*** EXERCISE INPUTS Section Begins ***

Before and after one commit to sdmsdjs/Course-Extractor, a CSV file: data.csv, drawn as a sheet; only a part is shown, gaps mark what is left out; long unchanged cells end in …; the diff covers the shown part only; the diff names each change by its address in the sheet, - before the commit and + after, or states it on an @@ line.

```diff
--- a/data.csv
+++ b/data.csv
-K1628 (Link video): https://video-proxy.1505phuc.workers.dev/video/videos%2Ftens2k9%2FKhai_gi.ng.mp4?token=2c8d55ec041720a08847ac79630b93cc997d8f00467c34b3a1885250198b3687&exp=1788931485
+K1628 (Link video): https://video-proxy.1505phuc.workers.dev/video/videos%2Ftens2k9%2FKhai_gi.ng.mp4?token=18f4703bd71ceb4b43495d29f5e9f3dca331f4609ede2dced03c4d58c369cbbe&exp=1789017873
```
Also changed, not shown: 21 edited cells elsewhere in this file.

*** EXERCISE INPUTS Section Ends ***
*** EXERCISE INPUTS Section Begins ***

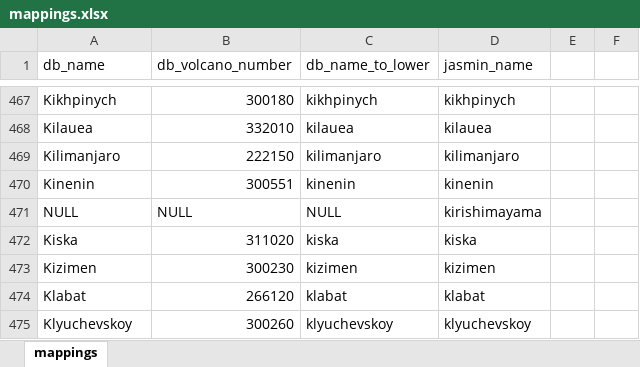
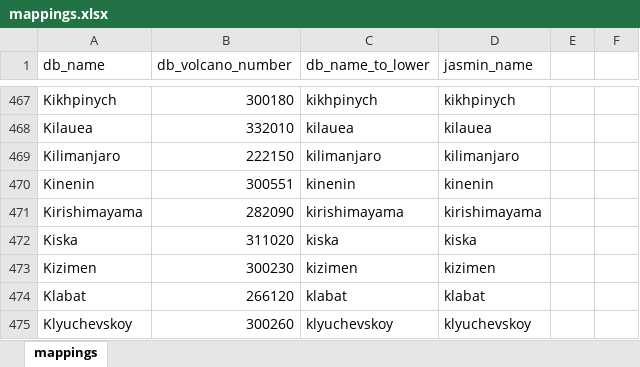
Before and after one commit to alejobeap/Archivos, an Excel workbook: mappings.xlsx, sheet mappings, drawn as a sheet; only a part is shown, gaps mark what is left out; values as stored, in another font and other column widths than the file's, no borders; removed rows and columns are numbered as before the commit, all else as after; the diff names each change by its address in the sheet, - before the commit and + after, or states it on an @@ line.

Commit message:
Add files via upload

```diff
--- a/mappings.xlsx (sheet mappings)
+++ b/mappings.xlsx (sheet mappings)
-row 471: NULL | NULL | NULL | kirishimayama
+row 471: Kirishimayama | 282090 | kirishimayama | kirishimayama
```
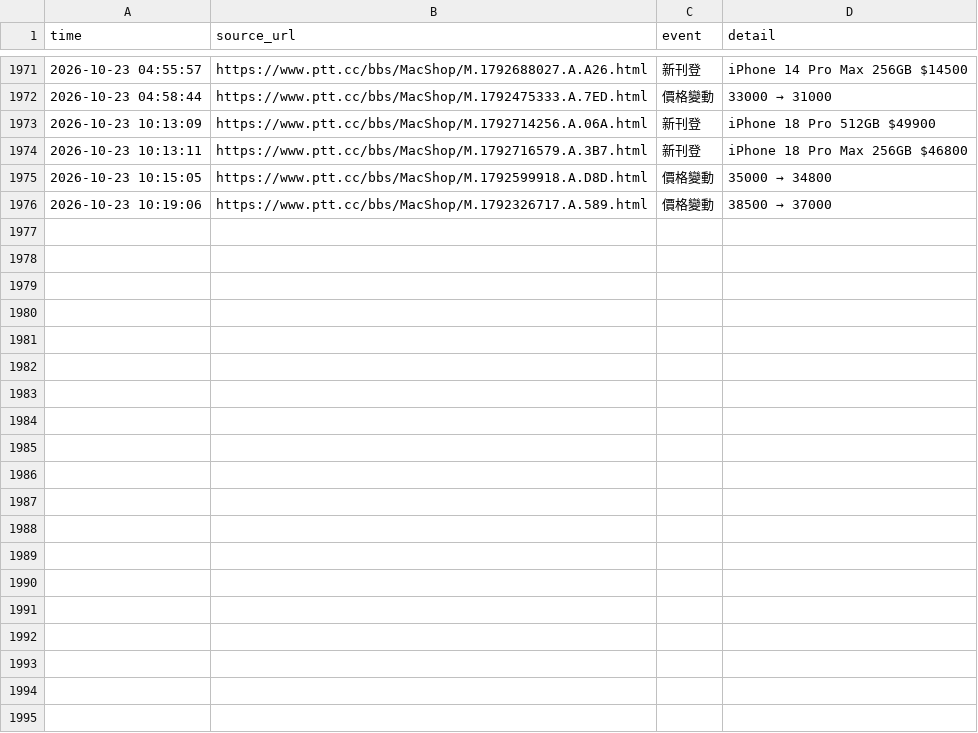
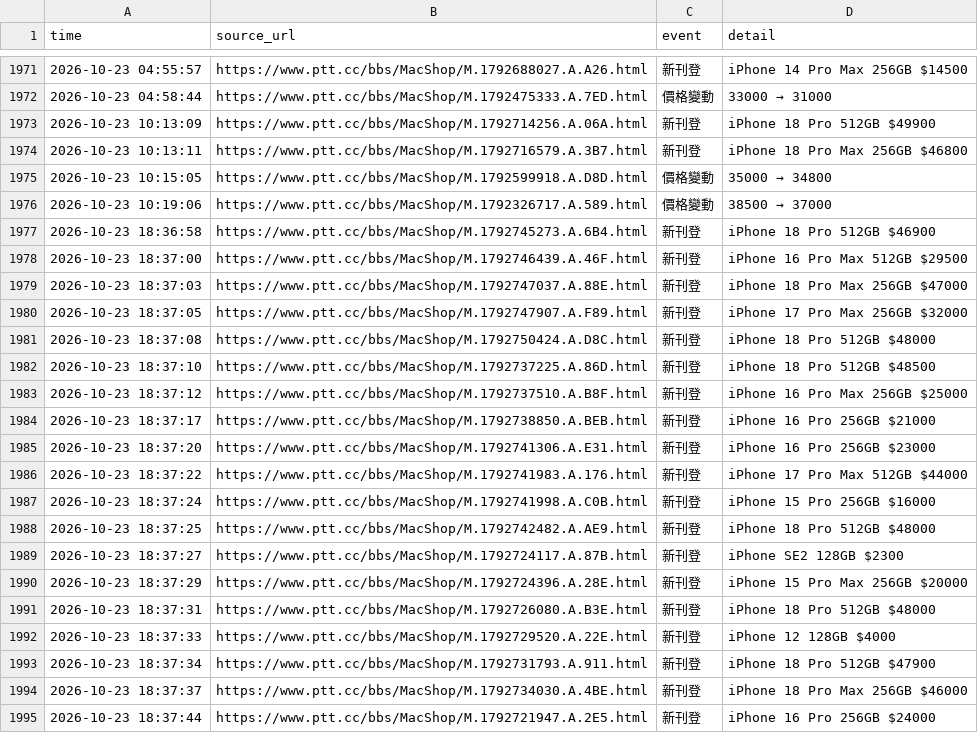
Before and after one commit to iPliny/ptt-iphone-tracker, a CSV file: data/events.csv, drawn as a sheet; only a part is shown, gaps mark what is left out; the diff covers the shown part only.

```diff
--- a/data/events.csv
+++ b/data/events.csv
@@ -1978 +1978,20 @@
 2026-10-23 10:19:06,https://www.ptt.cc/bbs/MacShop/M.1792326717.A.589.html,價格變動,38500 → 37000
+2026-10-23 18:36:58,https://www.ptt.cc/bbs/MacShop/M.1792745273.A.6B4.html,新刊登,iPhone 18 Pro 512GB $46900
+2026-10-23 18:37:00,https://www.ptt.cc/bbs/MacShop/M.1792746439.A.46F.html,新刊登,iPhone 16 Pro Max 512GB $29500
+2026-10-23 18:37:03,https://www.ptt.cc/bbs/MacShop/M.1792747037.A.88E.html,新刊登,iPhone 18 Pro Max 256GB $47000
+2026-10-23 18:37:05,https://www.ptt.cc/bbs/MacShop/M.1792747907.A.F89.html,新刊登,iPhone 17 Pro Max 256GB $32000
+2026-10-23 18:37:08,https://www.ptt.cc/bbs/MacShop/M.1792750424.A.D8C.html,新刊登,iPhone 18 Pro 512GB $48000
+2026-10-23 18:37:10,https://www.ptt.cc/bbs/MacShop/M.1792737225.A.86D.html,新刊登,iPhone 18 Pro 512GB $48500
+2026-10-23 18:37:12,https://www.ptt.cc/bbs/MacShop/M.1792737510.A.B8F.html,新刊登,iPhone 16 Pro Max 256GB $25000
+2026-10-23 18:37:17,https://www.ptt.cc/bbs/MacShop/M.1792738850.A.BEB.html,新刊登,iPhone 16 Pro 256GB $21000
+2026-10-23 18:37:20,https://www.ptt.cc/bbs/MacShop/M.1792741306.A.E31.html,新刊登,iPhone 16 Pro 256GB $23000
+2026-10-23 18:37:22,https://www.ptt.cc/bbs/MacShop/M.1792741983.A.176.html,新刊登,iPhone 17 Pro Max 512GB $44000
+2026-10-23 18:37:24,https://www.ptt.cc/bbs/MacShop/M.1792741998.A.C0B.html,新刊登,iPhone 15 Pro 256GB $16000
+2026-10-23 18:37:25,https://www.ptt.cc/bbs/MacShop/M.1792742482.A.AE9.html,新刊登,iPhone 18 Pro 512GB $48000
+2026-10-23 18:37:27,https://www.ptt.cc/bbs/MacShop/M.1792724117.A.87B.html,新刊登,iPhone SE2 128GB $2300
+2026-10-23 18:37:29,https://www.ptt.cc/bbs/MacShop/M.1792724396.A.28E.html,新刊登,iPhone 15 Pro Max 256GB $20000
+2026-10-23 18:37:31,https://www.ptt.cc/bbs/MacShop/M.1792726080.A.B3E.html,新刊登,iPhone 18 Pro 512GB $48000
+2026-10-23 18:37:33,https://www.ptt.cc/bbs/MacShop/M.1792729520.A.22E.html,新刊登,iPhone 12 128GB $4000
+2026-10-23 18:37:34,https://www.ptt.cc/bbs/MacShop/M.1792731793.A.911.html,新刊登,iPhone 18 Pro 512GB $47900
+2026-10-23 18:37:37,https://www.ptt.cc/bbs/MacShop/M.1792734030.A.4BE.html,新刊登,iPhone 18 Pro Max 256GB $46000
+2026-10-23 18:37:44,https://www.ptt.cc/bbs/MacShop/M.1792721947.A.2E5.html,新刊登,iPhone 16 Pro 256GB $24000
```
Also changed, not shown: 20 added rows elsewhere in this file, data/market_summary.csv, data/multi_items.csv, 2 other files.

*** EXERCISE INPUTS Section Ends ***

§ **PROBLEM DESCRIPTION**: Find the lines above that hold "data", then copy each of them.

§ **YOUR RESPONSE**:
Before and after one commit to sdmsdjs/Course-Extractor, a CSV file: data.csv, drawn as a sheet; only a part is shown, gaps mark what is left out; long unchanged cells end in …; the diff covers the shown part only; the diff names each change by its address in the sheet, - before the commit and + after, or states it on an @@ line.
--- a/data.csv
+++ b/data.csv
Before and after one commit to iPliny/ptt-iphone-tracker, a CSV file: data/events.csv, drawn as a sheet; only a part is shown, gaps mark what is left out; the diff covers the shown part only.
--- a/data/events.csv
+++ b/data/events.csv
Also changed, not shown: 20 added rows elsewhere in this file, data/market_summary.csv, data/multi_items.csv, 2 other files.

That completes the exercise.